In order to guide against a policy reversal, a consortium of Civil Society Organizations (CSOs) has asked the federal government to give legal backing to the deregulation drive of the downstream sector of the petroleum industry.
The consortium called on President Muhammadu Buhari and the Minister of Petroleum Resources, Timipre Sylva, to demonstrate an honest commitment to the deregulation efforts by expunging the laws that entrench the potential of returning to a subsidy regime
Particularly, they asked government to repeal the PPPRA Act, the PEF(M)B Act and the Price Control Act specifically, section 6(1) of the Petroleum Act, Schedule 1 of the Price Control Act, and all Acts that ensure a potential of returning to a price fixing regime and demonstrate to the Nigerian people that the ‘declaration of full deregulation’ is fully committed to.
To this end, the group urged government to either enact an appropriate stand-alone legislation or embed it as part of the Petroleum Industry Bill (PIB) expected to be submitted to the National Assembly soon.
The consortium made up of no fewer than 15 media and civil society organisations working to ensure transformation of the extractive sector, also demanded that the government commences moves to repeal the laws establishing the Petroleum Equalization Fund (PEF) and the Petroleum Products Pricing and Regulatory Agency (PPPRA) to signal its commitment to the full deregulation of the sub-sector.
According to the consortium, “there is need for the Federal Government to commit to the sustainability of the deregulation regime by entreating it in law, either through a stand-alone legislation, or through appropriate clauses integrated into the PIB to allow for the sustainability of the no-subsidy regime.
“While we await appropriate legislation, we require the government to clarify the role of the Petroleum Support Fund in the new deregulation regime. Clarity is required about how that fund is being managed, whether the over-recovery sums were deposited there and how they are expected to be spent,” a communique issued at the end of its one-day webinar stated.
It also urged government to empower appropriate agencies such as the Federal Competition and Consumer Council to take over the consumer protection interests of Nigerians and guide against exploitation in the hands of profiteering marketers.

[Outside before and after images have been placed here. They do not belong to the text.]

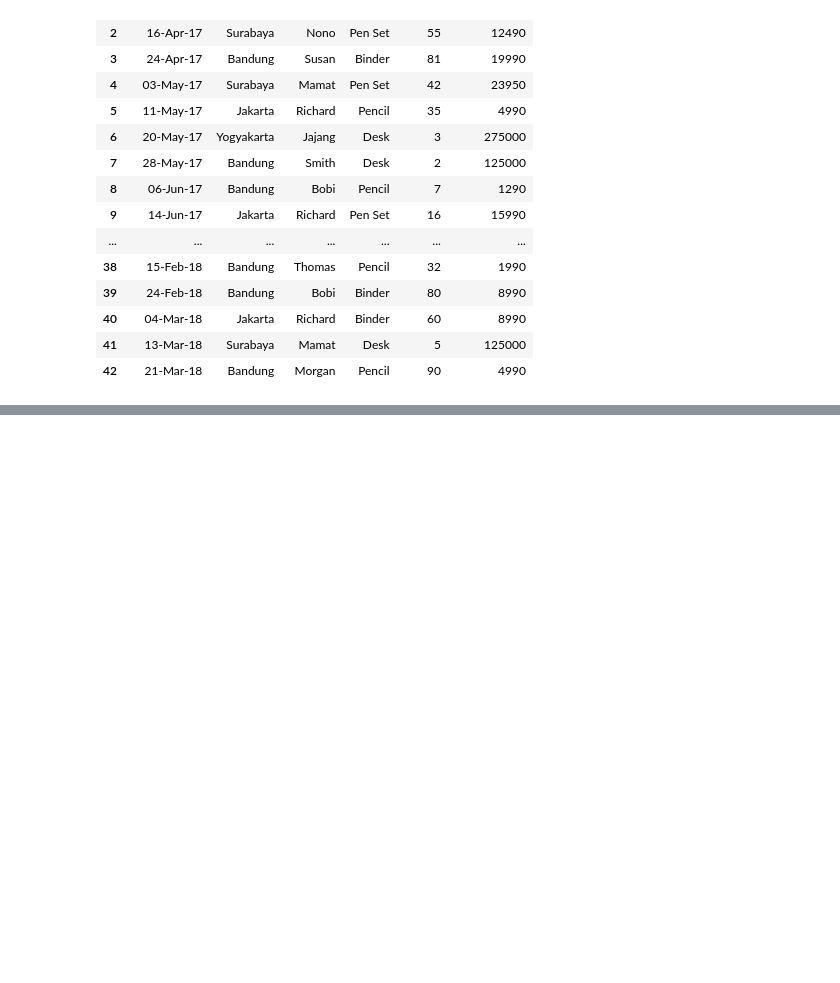
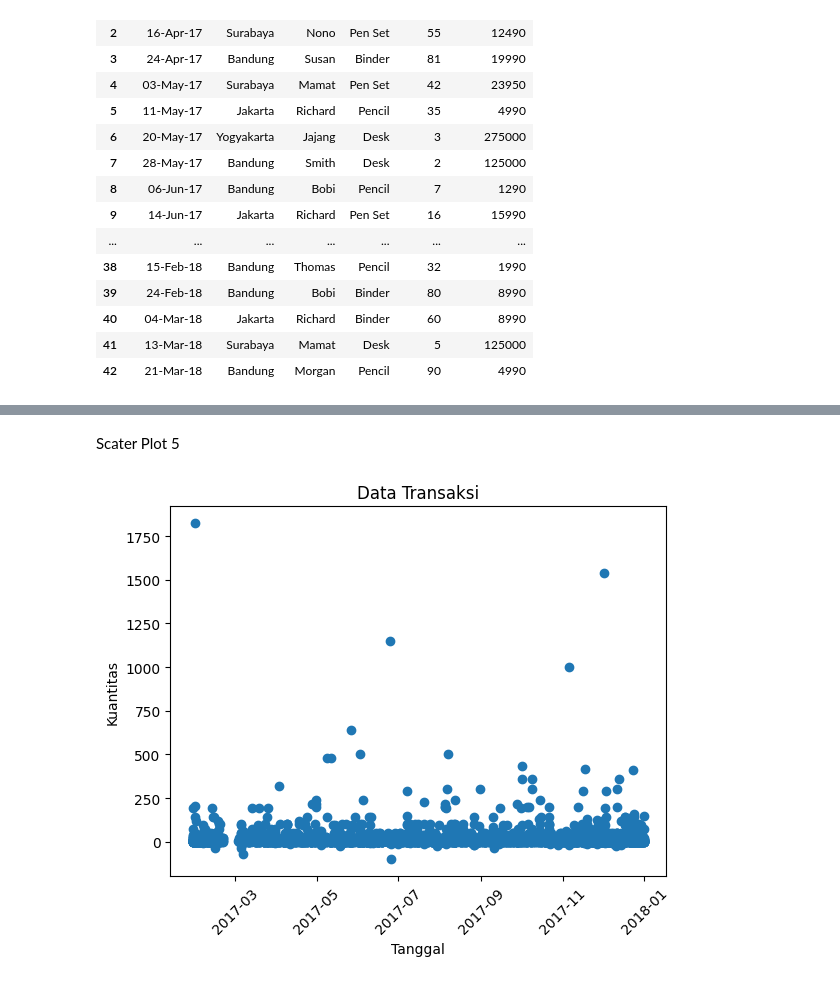
Before and after one commit to Drack-AS/uas-VDI, a Jupyter notebook: uas.ipynb, the cells around one changed output, grey strips where cells are left out. Saved outputs shown, nothing was run; the diff lists cells and outputs as text; code cells hidden in the pictures; blank space fills up the shorter version.

```diff
--- a/uas.ipynb
+++ b/uas.ipynb
@@ -91,0 +131,2 @@ df_supply
+# %%
+df_transaksi = pd.read_csv("/content/transaksi2.csv", names=['tanggal', 'id_produk', 'kuantitas', 'id_penjualan'])
@@ -91,0 +149,18 @@ df_supply
+# %% [markdown]
+Scater Plot 5
+# %%
+df_transaksi['tanggal'] = pd.to_datetime(df_transaksi['tanggal'])
+df_transaksi['year'] = df_transaksi['date'].dt.year
+df_clean
+
+plt.scatter(df_clean['tanggal'], df_clean['kuantitas'])
+
+plt.xticks(rotation=45)
+
+plt.xlabel('Tanggal')
+plt.ylabel('Kuantitas')
+
+plt.title("Data Transaksi")
+plt.show()
+# %% [output]
+[figure, added]
```
Also changed, not shown: parts of 8 cells of this notebook.
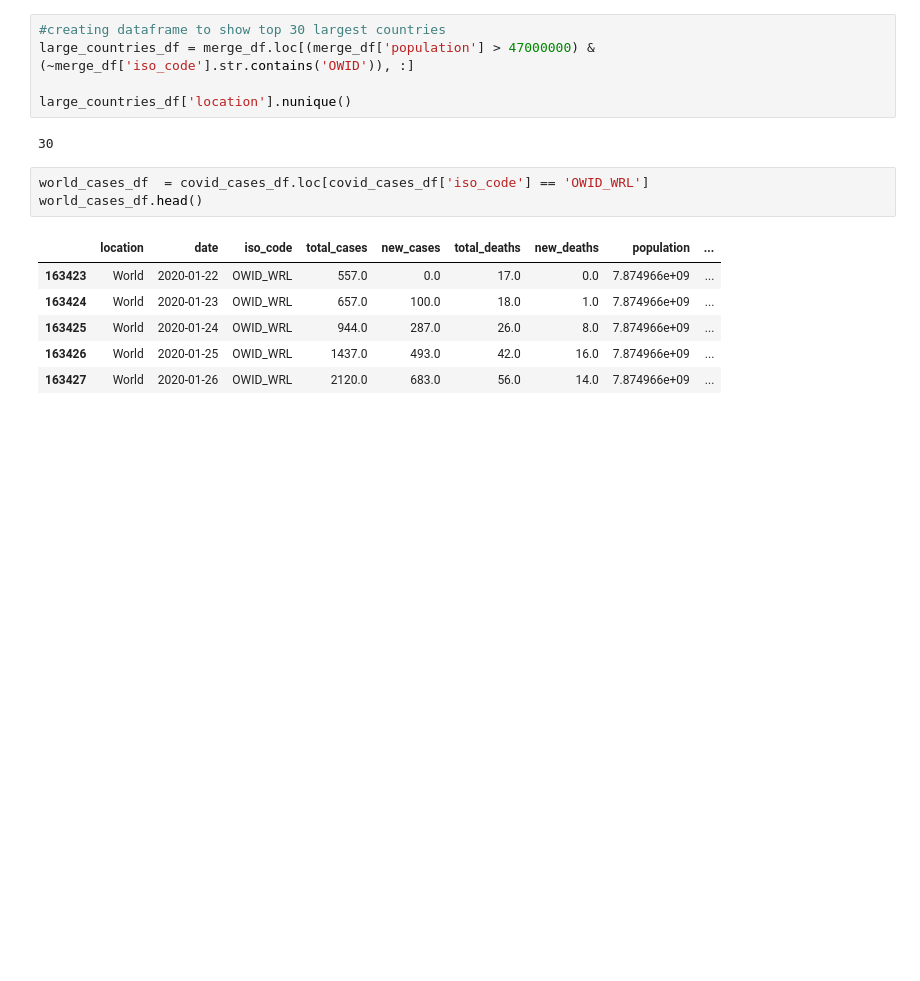
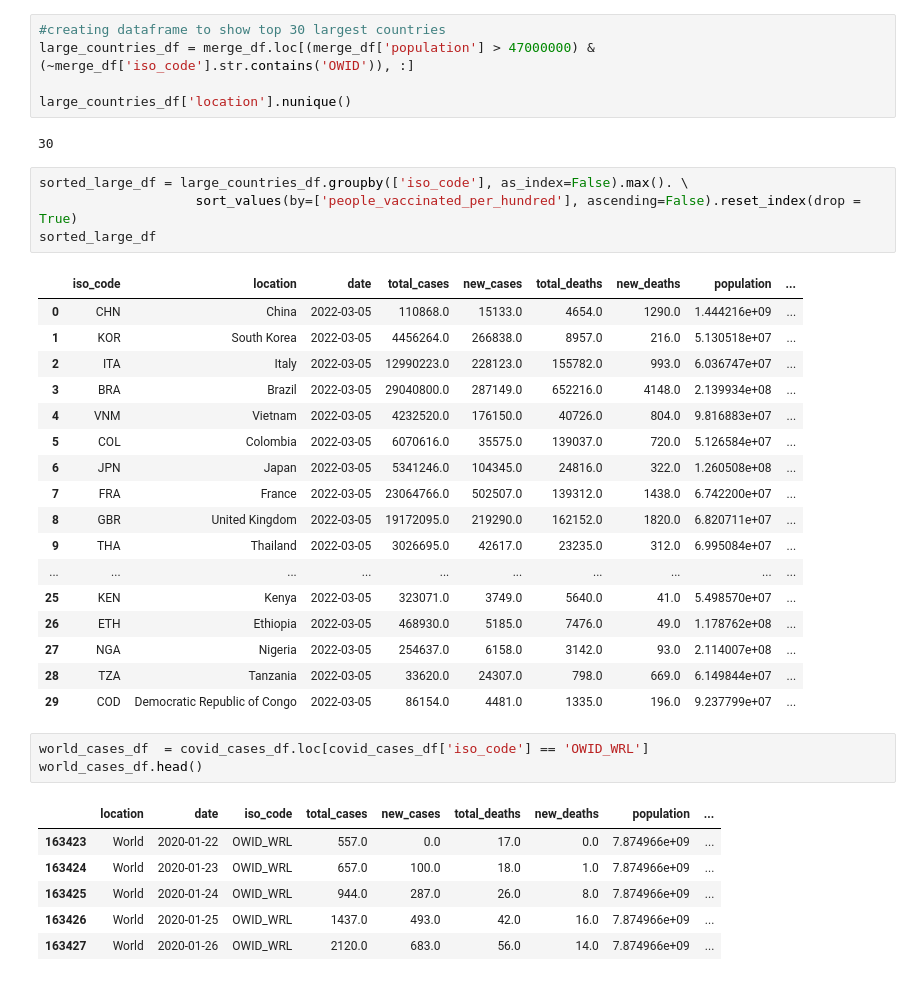
Before and after one commit to oiwuoni/group-3-bootcamp-project-1-repo, a Jupyter notebook: Data_Exploration_and_Clean_Up.ipynb, the cells around one changed output. Cells and saved outputs as stored; diff of their text form; blank space fills up the shorter version.

```diff
--- a/Data_Exploration_and_Clean_Up.ipynb
+++ b/Data_Exploration_and_Clean_Up.ipynb
@@ -107,6 +116,28 @@ large_countries_df = merge_df.loc[(merge_df['population'] > 47000000) & (~merge_
 large_countries_df['location'].nunique()
 # %% [output]
 30
+# %%
+sorted_large_df = large_countries_df.groupby(['iso_code'], as_index=False).max(). \
+                    sort_values(by=['people_vaccinated_per_hundred'], ascending=False).reset_index(drop = True)
+sorted_large_df
+# %% [output]
+|  | iso_code | location | date | total_cases | new_cases | total_deaths | new_deaths | population | ... |
+| 0 | CHN | China | 2022-03-05 | 110868.0 | 15133.0 | 4654.0 | 1290.0 | 1.444216e+09 | ... |
+| 1 | KOR | South Korea | 2022-03-05 | 4456264.0 | 266838.0 | 8957.0 | 216.0 | 5.130518e+07 | ... |
+| 2 | ITA | Italy | 2022-03-05 | 12990223.0 | 228123.0 | 155782.0 | 993.0 | 6.036747e+07 | ... |
+| 3 | BRA | Brazil | 2022-03-05 | 29040800.0 | 287149.0 | 652216.0 | 4148.0 | 2.139934e+08 | ... |
+| 4 | VNM | Vietnam | 2022-03-05 | 4232520.0 | 176150.0 | 40726.0 | 804.0 | 9.816883e+07 | ... |
+| 5 | COL | Colombia | 2022-03-05 | 6070616.0 | 35575.0 | 139037.0 | 720.0 | 5.126584e+07 | ... |
+| 6 | JPN | Japan | 2022-03-05 | 5341246.0 | 104345.0 | 24816.0 | 322.0 | 1.260508e+08 | ... |
+| 7 | FRA | France | 2022-03-05 | 23064766.0 | 502507.0 | 139312.0 | 1438.0 | 6.742200e+07 | ... |
+| 8 | GBR | United Kingdom | 2022-03-05 | 19172095.0 | 219290.0 | 162152.0 | 1820.0 | 6.820711e+07 | ... |
+| 9 | THA | Thailand | 2022-03-05 | 3026695.0 | 42617.0 | 23235.0 | 312.0 | 6.995084e+07 | ... |
+| ... | ... | ... | ... | ... | ... | ... | ... | ... | ... |
+| 25 | KEN | Kenya | 2022-03-05 | 323071.0 | 3749.0 | 5640.0 | 41.0 | 5.498570e+07 | ... |
+| 26 | ETH | Ethiopia | 2022-03-05 | 468930.0 | 5185.0 | 7476.0 | 49.0 | 1.178762e+08 | ... |
+| 27 | NGA | Nigeria | 2022-03-05 | 254637.0 | 6158.0 | 3142.0 | 93.0 | 2.114007e+08 | ... |
+| 28 | TZA | Tanzania | 2022-03-05 | 33620.0 | 24307.0 | 798.0 | 669.0 | 6.149844e+07 | ... |
+| 29 | COD | Democratic Republic of Congo | 2022-03-05 | 86154.0 | 4481.0 | 1335.0 | 196.0 | 9.237799e+07 | ... |
 # %%
 world_cases_df  = covid_cases_df.loc[covid_cases_df['iso_code'] == 'OWID_WRL']
 world_cases_df.head()
```
Also changed, not shown: parts of 1 cell of this notebook, 2 other files.
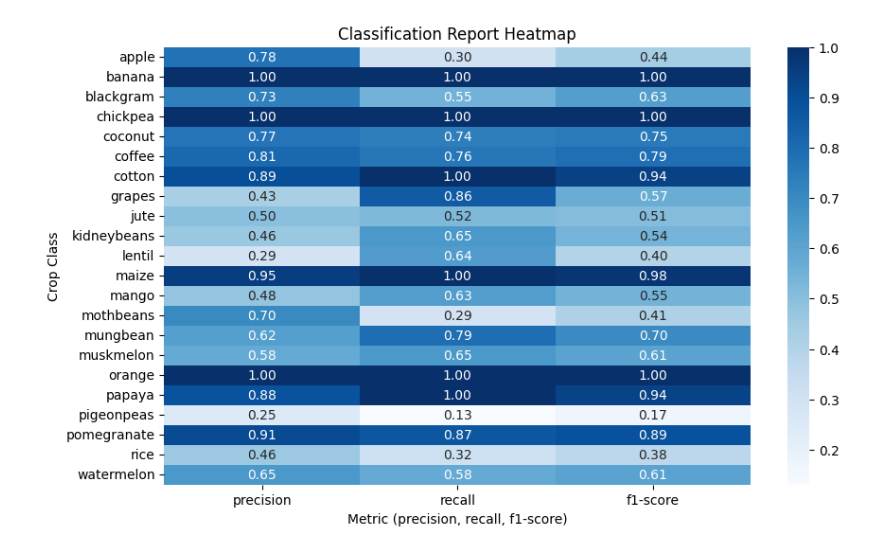
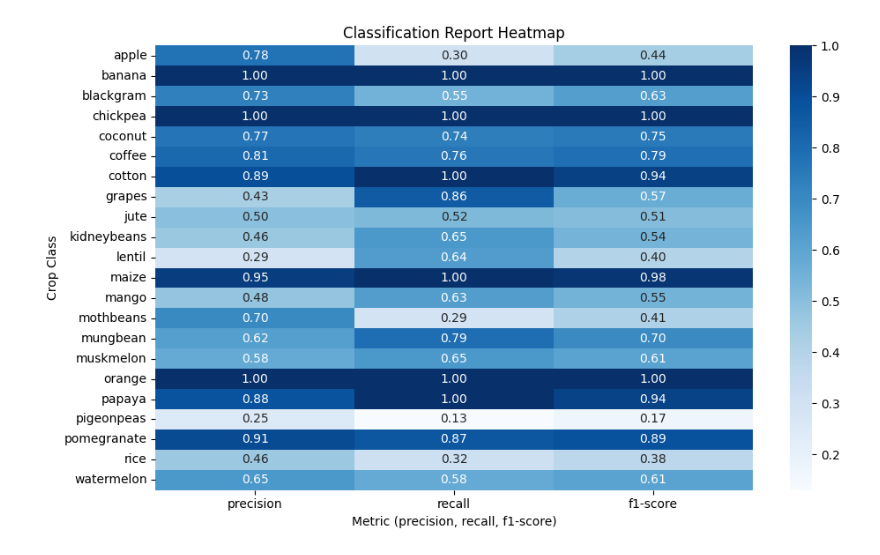
Before and after one commit to Alaeddin-B/Predictive-Modeling-for-Agriculture, a Jupyter notebook: notebook.ipynb, the cells around one changed output. Drawn from its saved outputs; the diff is of its cells as text; code cells hidden in the pictures.

Commit message:
improved readability and added saving of plots to files.

```diff
--- a/notebook.ipynb
+++ b/notebook.ipynb
@@ -111,15 +124,15 @@ Most important feature for prediction: K
 # %%
-# Classification report as a heatmap
-from sklearn.metrics import classification_report
-import seaborn as sns
-import pandas as pd
+# Visualize the classification report as a heatmap for better interpretability
 report_dict = classification_report(y_test, y_pred, target_names=crops['crop'].astype('category').cat.categories, output_dict=True)
 report_df = pd.DataFrame(report_dict).transpose().iloc[:-3]  # Remove avg/total rows
 plt.figure(figsize=(10,6))
 sns.heatmap(report_df.iloc[:,:3], annot=True, cmap='Blues', fmt='.2f')
 plt.title('Classification Report Heatmap')
 plt.ylabel('Crop Class')
 plt.xlabel('Metric (precision, recall, f1-score)')
+
+plt.tight_layout()
+plt.savefig("plots/classification_report_heatmap.png")
 plt.show()
 # %% [output]
-[figure, old version]
+[figure, new version]
```
Also changed, not shown: parts of 5 cells of this notebook, 2 other files.
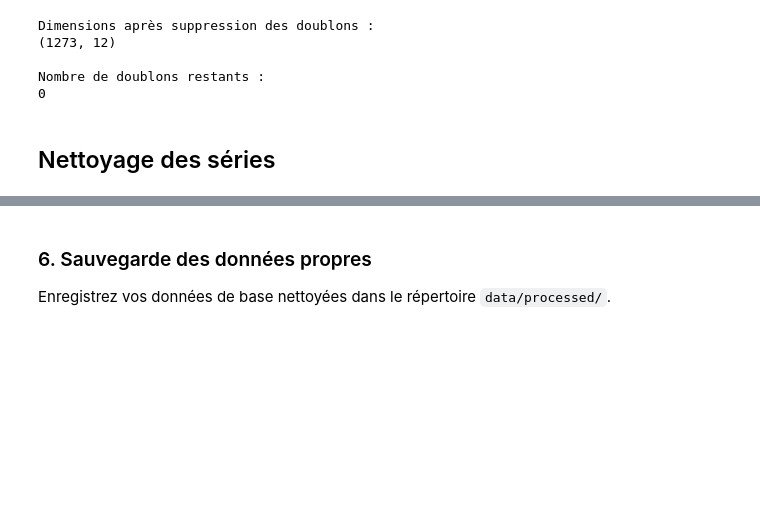
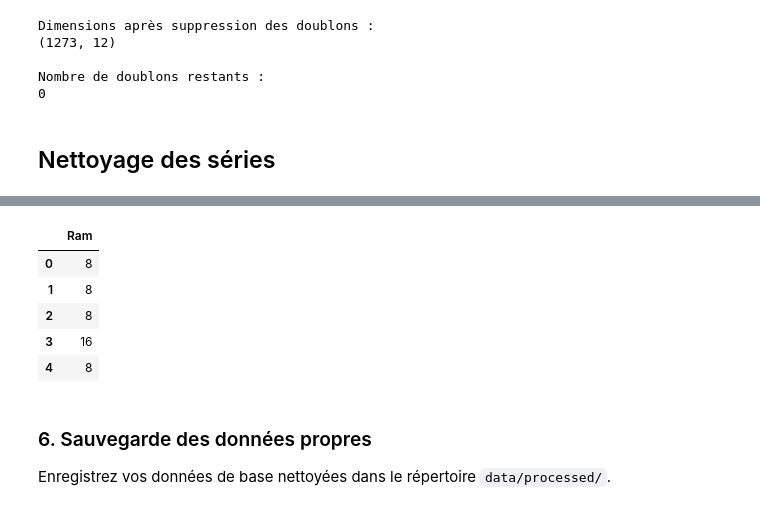
Before and after one commit to lilipix/data-science-project, a Jupyter notebook: notebooks/02_wrangling.ipynb, the cells around one changed output, grey strips where cells are left out. Saved outputs shown, nothing was run; the diff lists cells and outputs as text; code cells hidden in the pictures; blank space fills up the shorter version.

```diff
--- a/notebooks/02_wrangling.ipynb
+++ b/notebooks/02_wrangling.ipynb
@@ -256,3 +283,14 @@ Nombre de doublons restants :
+# %%
+# Nettoyage Ram
+df_clean['Ram'] = df_clean['Ram'].str.replace('GB', '', regex=False).astype(int)
+display(df_clean[['Ram']].head())
+# %% [output]
+|  | Ram |
+| 0 | 8 |
+| 1 | 8 |
+| 2 | 8 |
+| 3 | 16 |
+| 4 | 8 |
 # %%
 # Nettoyage de Memory
 # %%
```
Also changed, not shown: parts of 6 cells of this notebook.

The Central Bank of Nigeria (CBN) is also urged to ensure a level-playing field for all importers of Premium Motor Spirit and not place the NNPC at an advantage over others, while also calling on the NNPC to take urgent practical steps to reverse the fortunes of the loss-making refineries as revealed in its published 2018 Audited Reports of its Subsidiaries.
On palliatives, the group entreated the government to “channel the revenues used for subsidy to improve the lives of its originally intended beneficiaries; poor Nigerians and not the rich, by investing in enablers of economic growth and development such as development of rural roads, education, health services and agriculture.”
The consortium which had earlier issued a 10-point recommendation in May 2020 in a bid to support the government’s attempt to achieve sustainable deregulation of the downstream sector, was formed in April 2020 and spearheaded by the Nigeria Natural Resource Charter (NNRC).
It comprised of the following civil society organizations; Civil Society Legislative Advocacy Centre (CISLAC), BudgIT, Connected Development (CODE), Media Initiative for Transparency in Extractive Industries (MITEI), OrderPaper Advocacy Initiative, Women in Extractives (WiE), Extractive 360, Youth Forum on Extractive Industry Transparency Initiative (Youth Forum on EITI), Publish What You Pay (PWYP), among others.